Difference listings:
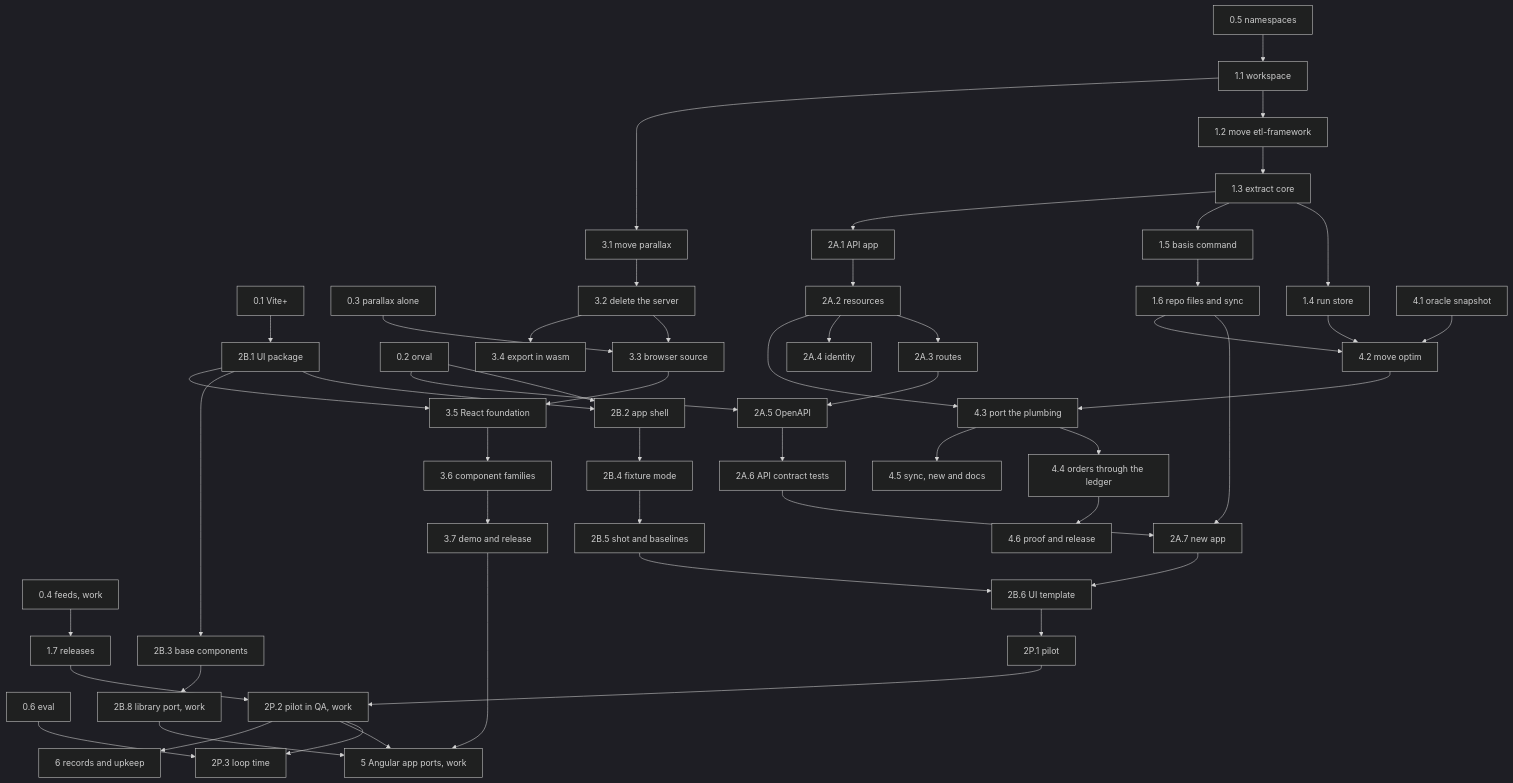
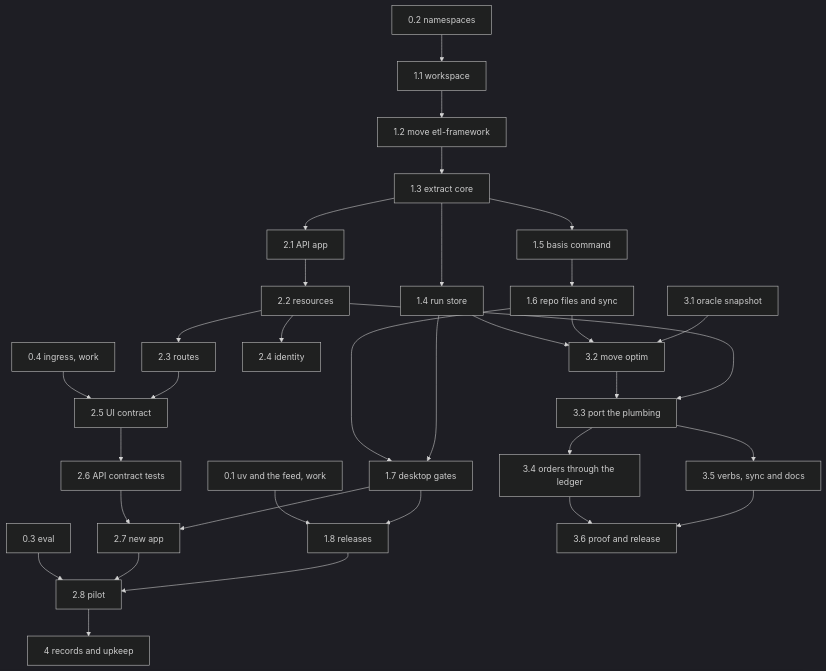
Before and after one commit to jacobragsdale/basis: the diagram in docs/roadmap.md, drawn with Mermaid (dark theme). The commit also changed other lines of this file and 3 other files, not shown here.

Commit message:
Make basis Python only, with one basis command, an internal core and one version; move the UI to basis-ui behind a contract; gates run on the desktop until CI exists

````diff
--- a/docs/roadmap.md
+++ b/docs/roadmap.md
@@ -26,36 +26,22 @@
 ```mermaid
 flowchart TD
-  s01[0.1 Vite+] --> b1[2B.1 UI package]
-  s02[0.2 orval] --> b2[2B.2 app shell]
-  s02 --> a5[2A.5 OpenAPI]
-  s03[0.3 parallax alone] --> c3[3.3 browser source]
-  s04[0.4 feeds, work] --> r7[1.7 releases]
-  s05[0.5 namespaces] --> r1[1.1 workspace]
-  s06[0.6 eval] --> p3[2P.3 loop time]
+  s01[0.1 uv and the feed, work] --> r8[1.8 releases]
+  s02[0.2 namespaces] --> r1[1.1 workspace]
+  s03[0.3 eval] --> a8[2.8 pilot]
+  s04[0.4 ingress, work] --> a5[2.5 UI contract]
   r1 --> r2[1.2 move etl-framework] --> r3[1.3 extract core]
   r3 --> r4[1.4 run store]
-  r3 --> r5[1.5 basis command] --> r6[1.6 repo files and sync]
-  r3 --> a1[2A.1 API app] --> a2[2A.2 resources] --> a3[2A.3 routes] --> a5 --> a6[2A.6 API contract tests]
-  a2 --> a4[2A.4 identity]
-  r6 --> a7[2A.7 new app]
-  a6 --> a7
-  b1 --> b2 --> b4[2B.4 fixture mode] --> b5[2B.5 shot and baselines]
-  b1 --> b3[2B.3 base components] --> b8[2B.8 library port, work]
-  a7 --> b6[2B.6 UI template]
-  b5 --> b6
-  b6 --> p1[2P.1 pilot] --> p2[2P.2 pilot in QA, work] --> p3
-  r7 --> p2
-  r1 --> c1[3.1 move parallax] --> c2[3.2 delete the server] --> c3
-  c2 --> c4[3.4 export in wasm]
-  b1 --> c5[3.5 React foundation]
-  c3 --> c5 --> c6[3.6 component families] --> c7[3.7 demo and release]
-  r4 --> o2[4.2 move optim]
+  r3 --> r5[1.5 basis command] --> r6[1.6 repo files and sync] --> r7[1.7 desktop gates]
+  r4 --> r7
+  r7 --> r8
+  r3 --> a1[2.1 API app] --> a2[2.2 resources] --> a3[2.3 routes] --> a5 --> a6[2.6 API contract tests] --> a7[2.7 new app] --> a8
+  a2 --> a4[2.4 identity]
+  r7 --> a7
+  r8 --> a8
+  r4 --> o2[3.2 move optim]
   r6 --> o2
-  o1[4.1 oracle snapshot] --> o2 --> o3[4.3 port the plumbing] --> o4[4.4 orders through the ledger] --> o6[4.6 proof and release]
+  o1[3.1 oracle snapshot] --> o2 --> o3[3.3 port the plumbing] --> o4[3.4 orders through the ledger] --> o6[3.6 proof and release]
   a2 --> o3
-  o3 --> o5[4.5 sync, new and docs]
-  p2 --> f[5 Angular app ports, work]
-  b8 --> f
-  c7 --> f
-  p2 --> g[6 records and upkeep]
+  o3 --> o5[3.5 verbs, sync and docs] --> o6
+  a8 --> g[4 records and upkeep]
 ```
````
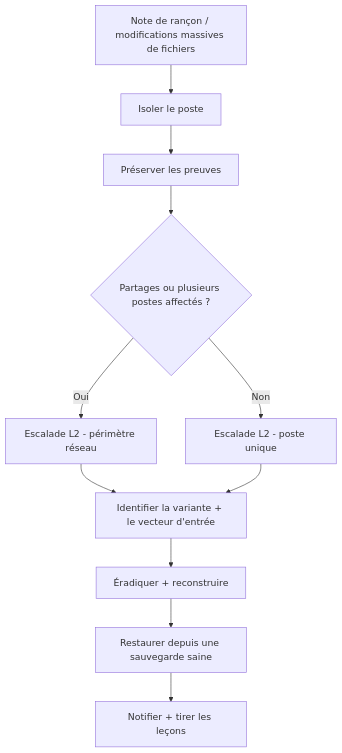
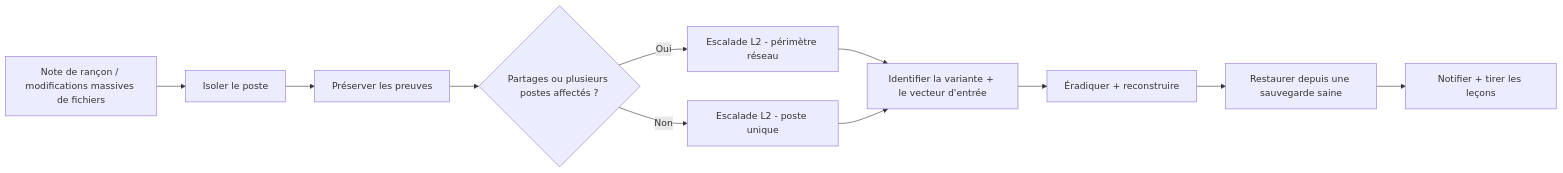
The diagram in docs/fr/runbooks/ransomware.md (MiracleDvm/ir-firstline), drawn with Mermaid before and after one commit. The commit also changed other lines of this file and 26 other files, not shown here.

Commit message:
Fix decision-tree diagram sizing/legibility, add PDF export, land tool links -- Convert decision trees to horizontal/collapsible, link cited tools/sources

````diff
--- a/docs/fr/runbooks/ransomware.md
+++ b/docs/fr/runbooks/ransomware.md
@@ -30,13 +32,13 @@
-```mermaid
-flowchart TD
-    A[Note de rançon / modifications massives de fichiers] --> B[Isoler le poste]
-    B --> C[Préserver les preuves]
-    C --> D{Partages ou plusieurs postes affectés ?}
-    D -->|Oui| E[Escalade L2 - périmètre réseau]
-    D -->|Non| F[Escalade L2 - poste unique]
-    E --> G[Identifier la variante + le vecteur d'entrée]
-    F --> G
-    G --> H[Éradiquer + reconstruire]
-    H --> I[Restaurer depuis une sauvegarde saine]
-    I --> J[Notifier + tirer les leçons]
-```
+    ```mermaid
+    flowchart LR
+        A[Note de rançon / modifications massives de fichiers] --> B[Isoler le poste]
+        B --> C[Préserver les preuves]
+        C --> D{Partages ou plusieurs postes affectés ?}
+        D -->|Oui| E[Escalade L2 - périmètre réseau]
+        D -->|Non| F[Escalade L2 - poste unique]
+        E --> G[Identifier la variante + le vecteur d'entrée]
+        F --> G
+        G --> H[Éradiquer + reconstruire]
+        H --> I[Restaurer depuis une sauvegarde saine]
+        I --> J[Notifier + tirer les leçons]
+    ```
````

#### Exercise aim:
The lines holding the word "flowchart" are the answer. Find them in the entries and copy them.

#### Exercise solution:
 flowchart TD
-flowchart TD
+    flowchart LR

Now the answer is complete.